A comprehensive Press Citizen article was published about the Operation Warm project and presentation and distribution at Children’s Museum. Article also included a brief history of the Rotary service projects in District 6000.

Announcements:

  • Board meeting Thursday 6:45, Waterfront HyVee
  • Committee for Reviewing Club Goals met last Wednesday, and will convene again in January
  • Project Warm report; distribution at Children’s Museum
    • 30-40 coats given away. Many of the kids were overjoyed. Dinner was provided by Cik Fillet. Deb Dunkhouse presented the update
    • Dictionary Project is coming this time of year.  Our club delivers to six area schools in teams. A short presentation is given when dictionaries are brought showing the kids how to use the dictionary.  Please volunteer to join the team. Sheets were left on the table. Presented by Joan Garity
    • Peggy Doerge will host sixth annual Chili Supper. Bring extra chairs and join on December 8th to enjoy!
    • Nut Sale overview presented by Brian Adamec. Record year. Please pick up your nuts.
    •  

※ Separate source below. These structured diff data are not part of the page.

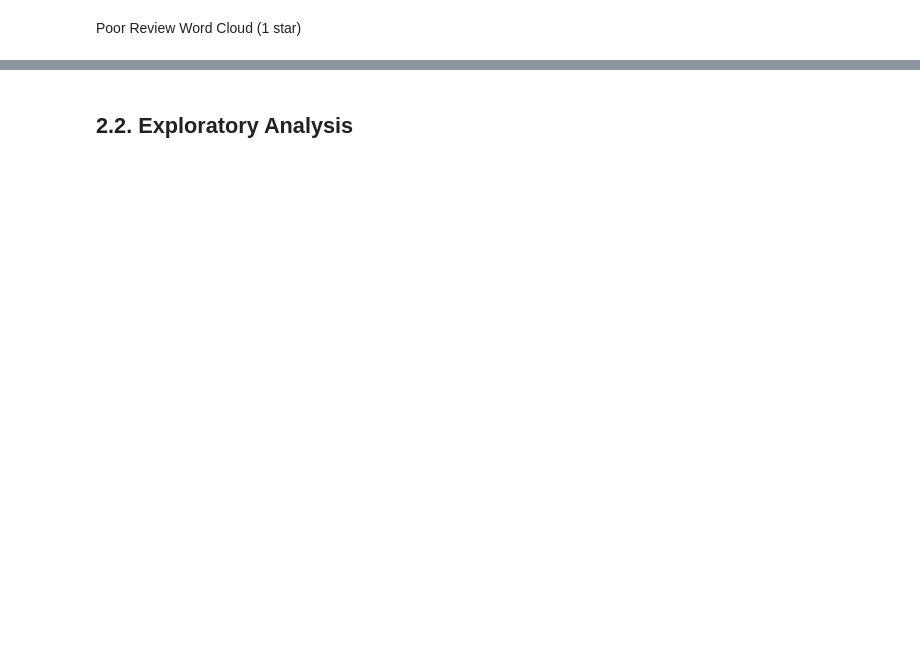
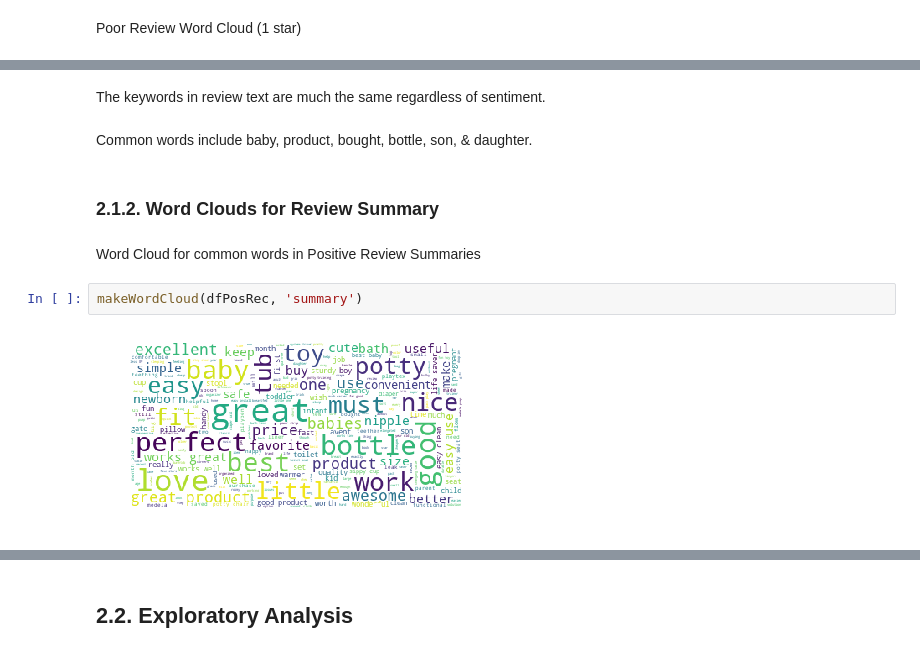
Before and after one commit to stevenDutton/Data-Analytics, a Jupyter notebook: Assignment/3830ICT Assignment 1 [Data Analysis on Amazon Baby Product Reviews] (2).ipynb, the cells around one changed output, grey strips where cells are left out. Saved outputs shown, nothing was run; the diff lists cells and outputs as text; blank space fills up the shorter version.

```diff
--- a/Assignment/3830ICT Assignment 1 [Data Analysis on Amazon Baby Product Reviews] (2).ipynb
+++ b/Assignment/3830ICT Assignment 1 [Data Analysis on Amazon Baby Product Reviews] (2).ipynb
@@ -483,0 +500,12 @@ makeWordCloud(dfPoor)
+# %% [markdown]
+The keywords in review text are much the same regardless of sentiment.
+# %% [markdown]
+Common words include baby, product, bought, bottle, son, & daughter.
+# %% [markdown]
+### 2.1.2. Word Clouds for Review Summary
+# %% [markdown]
+Word Cloud for common words in Positive Review Summaries
+# %%
+makeWordCloud(dfPosRec, 'summary')
+# %% [output]
+[figure, added]
```
Also changed, not shown: parts of 31 cells of this notebook.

Mike Messier spoke about the nominating process for board members and President-elect nomination process. Nomination lists and ballots were distributed and collected.

Mark Vitosh, District Forester, Iowa DNR, “Emerald Ash Borer”

Mark was an Iowa City native local before moving to Ames and has also spent some time around the Midwest. He had worked for the Iowa State Extension for a while before taking on the position with the DNR. Individuals with more than 1 acre may call on Mr. Vitosh to ask questions about their properties wooded areas for guidance.

The ash borer most likely arrived in US in mid 90’s but was first detected in 2002 on a crate from Asia. It has spread across the Midwest and as far west as Colorado. First spread by nursery stock in particular shade trees, fire wood has also had a lot to do with the spread as people often do not observe the quarantines. There has been possible spread on the rail roads as the borer “jumped” off the train. Mark stressed it is important to buy local wood and keep it there. Taking fire wood to other areas can spread more than just the borer. There is a federal quarantine in Iowa to not move hard wood firewood out of the state and it is illegal to do so.

The Borer has been found on an infested tree in 13 location throughout Iowa. A Beetle alone has been found in Iowa City. It is hard to find because it takes 5-6 years to show in an infested tree.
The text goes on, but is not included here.